Imagine being sent away from the country you consider home, away from your wife and 3-year-old son, both United States citizens. Now imagine finding out you never should have been deported – but that the US government still wants to keep you out.
That’s the story of Kenault Lawrence, who was deported to Jamaica in January 2013, labeled a drug trafficker and an aggravated felon for two 2009 marijuana-related convictions for which he had served three months in county jail years before. Several months after his deportation, the US Supreme Court ruled in Moncrieffe v. Holder that convictions like Lawrence’s do not constitute a “drug trafficking” aggravated felony. Under Moncrieffe, Lawrence would not have faced automatic deportation, but would have had a strong chance of staying in the US, because of his extended US citizen family, steady work history, and years of residence in the US.
Every year, tens of thousands of people, including legal residents, are deported after convictions for drug offenses, including for old offenses and those that resulted in little or no prison time in the criminal justice system. Although these harsh and draconian laws continue to result in exile and family separation for many, the US Supreme Court has issued a series of decisions over the years that have chipped away at the US government’s efforts to interpret the aggravated felony of “drug trafficking” in overly broad and sometimes ludicrous ways. In Moncrieffe, decided by a 7-2 majority, the Supreme Court declared, “Once again we hold that the Government approach defies ‘the commonsense conception”’ of these terms.”
But when Lawrence finally found pro bono counsel from the Capital Area Immigrants’ Rights Coalition (CAIR) and tried to reopen his case this year, the US government opposed his motion. The government refuses to bring him back to the US for the kind of individual hearing he should have received three years ago.
President Barack Obama recently commuted the sentences of 46 people serving long terms for drug offenses. In a letter to one man who received a commutation, Obama wrote that his power to grant clemency “embodies the basic belief in our democracy that people deserve a second chance after having made a mistake in their lives that led to a conviction.”
But his administration has been unwilling to give Lawrence and so many other erring immigrants a second chance. As his wife Melissa told me, “He messed up, he did jail time already, he did probation, he did everything he was supposed to,” yet “he’s paying over and over and over for it.” And Lawrence isn’t the only one paying the price. Melissa, a waitress, struggles financially and emotionally to raise their son, Devario, alone.

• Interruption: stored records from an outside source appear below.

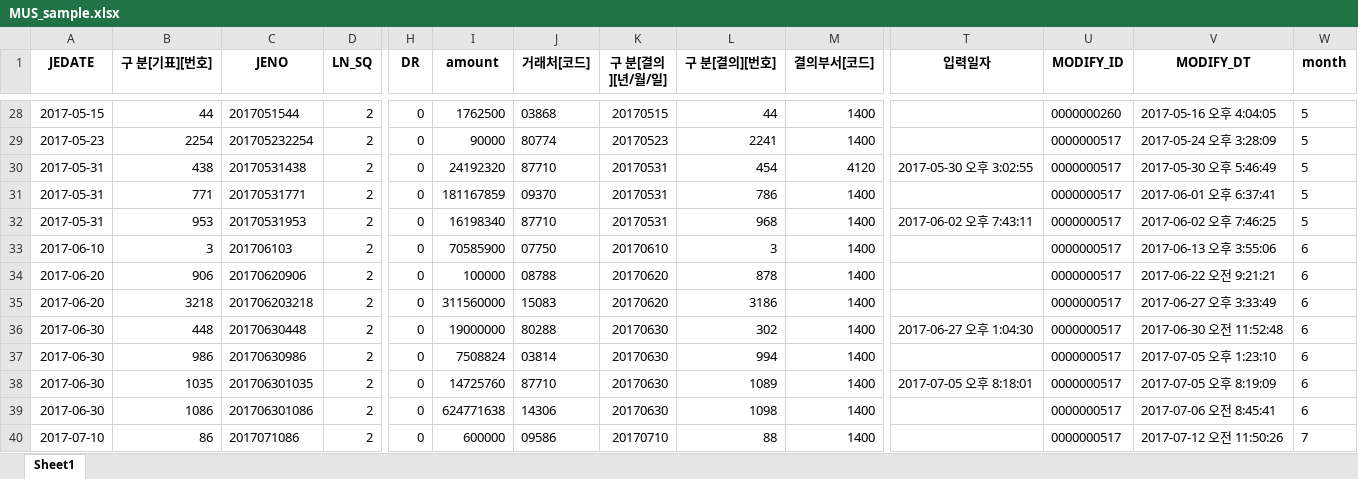
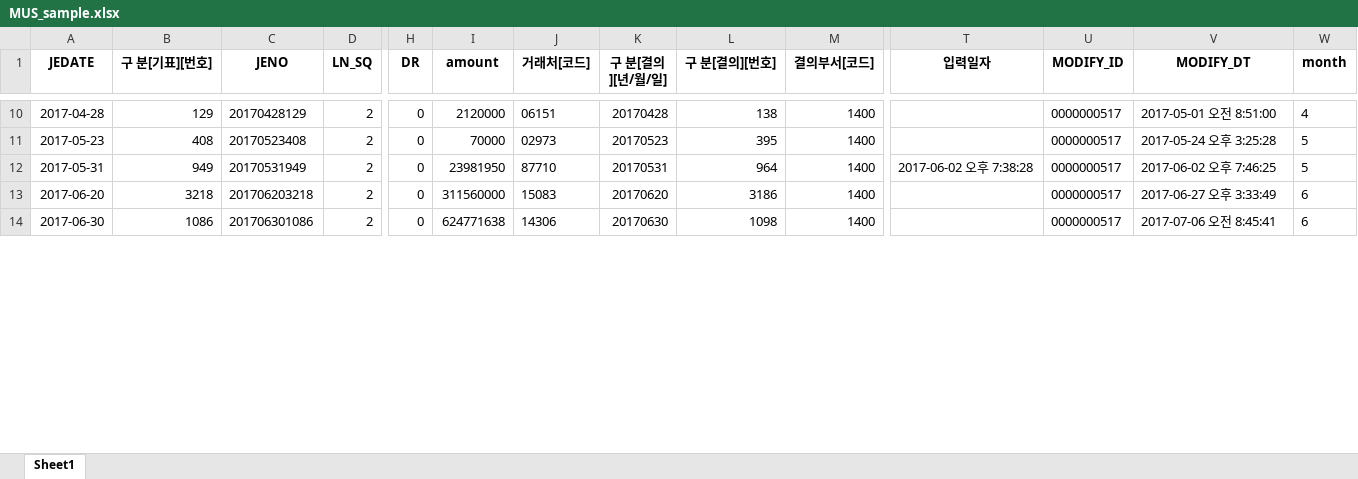
Before and after one commit to joy-hhh/R_for_JE_test, an Excel workbook: MUS_sample.xlsx, sheet Sheet1, drawn as a sheet; only a part is shown, gaps mark what is left out; values as stored, in another font and other column widths than the file's, no borders; removed rows and columns are numbered as before the commit, all else as after; rows hold the shown columns only; the diff covers the shown part only; the diff names each change by its address in the sheet, - before the commit and + after, or states it on an @@ line.

```diff
--- a/MUS_sample.xlsx (sheet Sheet1)
+++ b/MUS_sample.xlsx (sheet Sheet1)
-A10 (JEDATE): 2017-05-15
+A10 (JEDATE): 2017-04-28
-B10 (구 분[기표][번호]): 44
+B10 (구 분[기표][번호]): 129
-C10 (JENO): 2017051544
+C10 (JENO): 20170428129
-I10 (amount): 1762500
+I10 (amount): 2120000
-J10 (거래처[코드]): 03868
+J10 (거래처[코드]): 06151
-K10 (구 분[결의][년/월/일]): 20170515
+K10 (구 분[결의][년/월/일]): 20170428
-L10 (구 분[결의][번호]): 44
+L10 (구 분[결의][번호]): 138
-U10 (MODIFY_ID): 0000000260
+U10 (MODIFY_ID): 0000000517
-V10 (MODIFY_DT): 2017-05-16 오후 4:04:05
+V10 (MODIFY_DT): 2017-05-01 오전 8:51:00
-W10 (month): 5
+W10 (month): 4
-B11 (구 분[기표][번호]): 2254
+B11 (구 분[기표][번호]): 408
-C11 (JENO): 201705232254
+C11 (JENO): 20170523408
-I11 (amount): 90000
+I11 (amount): 70000
-J11 (거래처[코드]): 80774
+J11 (거래처[코드]): 02973
-L11 (구 분[결의][번호]): 2241
+L11 (구 분[결의][번호]): 395
-V11 (MODIFY_DT): 2017-05-24 오후 3:28:09
+V11 (MODIFY_DT): 2017-05-24 오후 3:25:28
-row 30: 2017-05-31 | 438 | 20170531438 | 2 | 0 | 24192320 | 87710 | 20170531 | 454 | 4120 | 2017-05-30 오후 3:02:55 | 0000000517 | 2017-05-30 오후 5:46:49 | 5
-row 31: 2017-05-31 | 771 | 20170531771 | 2 | 0 | 181167859 | 09370 | 20170531 | 786 | 1400 |  | 0000000517 | 2017-06-01 오후 6:37:41 | 5
-B12 (구 분[기표][번호]): 953
+B12 (구 분[기표][번호]): 949
-C12 (JENO): 20170531953
+C12 (JENO): 20170531949
-I12 (amount): 16198340
+I12 (amount): 23981950
-L12 (구 분[결의][번호]): 968
+L12 (구 분[결의][번호]): 964
-T12 (입력일자): 2017-06-02 오후 7:43:11
+T12 (입력일자): 2017-06-02 오후 7:38:28
-row 33: 2017-06-10 | 3 | 201706103 | 2 | 0 | 70585900 | 07750 | 20170610 | 3 | 1400 |  | 0000000517 | 2017-06-13 오후 3:55:06 | 6
-row 34: 2017-06-20 | 906 | 20170620906 | 2 | 0 | 100000 | 08788 | 20170620 | 878 | 1400 |  | 0000000517 | 2017-06-22 오전 9:21:21 | 6
-row 36: 2017-06-30 | 448 | 20170630448 | 2 | 0 | 19000000 | 80288 | 20170630 | 302 | 1400 | 2017-06-27 오후 1:04:30 | 0000000517 | 2017-06-30 오전 11:52:48 | 6
-row 37: 2017-06-30 | 986 | 20170630986 | 2 | 0 | 7508824 | 03814 | 20170630 | 994 | 1400 |  | 0000000517 | 2017-07-05 오후 1:23:10 | 6
-row 38: 2017-06-30 | 1035 | 201706301035 | 2 | 0 | 14725760 | 87710 | 20170630 | 1089 | 1400 | 2017-07-05 오후 8:18:01 | 0000000517 | 2017-07-05 오후 8:19:09 | 6
-row 40: 2017-07-10 | 86 | 2017071086 | 2 | 0 | 600000 | 09586 | 20170710 | 88 | 1400 |  | 0000000517 | 2017-07-12 오전 11:50:26 | 7
```
Also changed, not shown: 2 added rows, 45 removed rows and 97 edited cells elsewhere in this sheet, CO_sample.xlsx, lead_s.xlsx, 1 other file.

And Lawrence’s stepmother, who raised him, has cancer and fears she may never see him again.
A diverse coalition of organizations, including Human Rights Watch, is supporting Lawrence and his family in their campaign to bring him back to the US. You, too, can urge the US government to bring Kenault Lawrence home by signing the petition here #bringkenaulthome.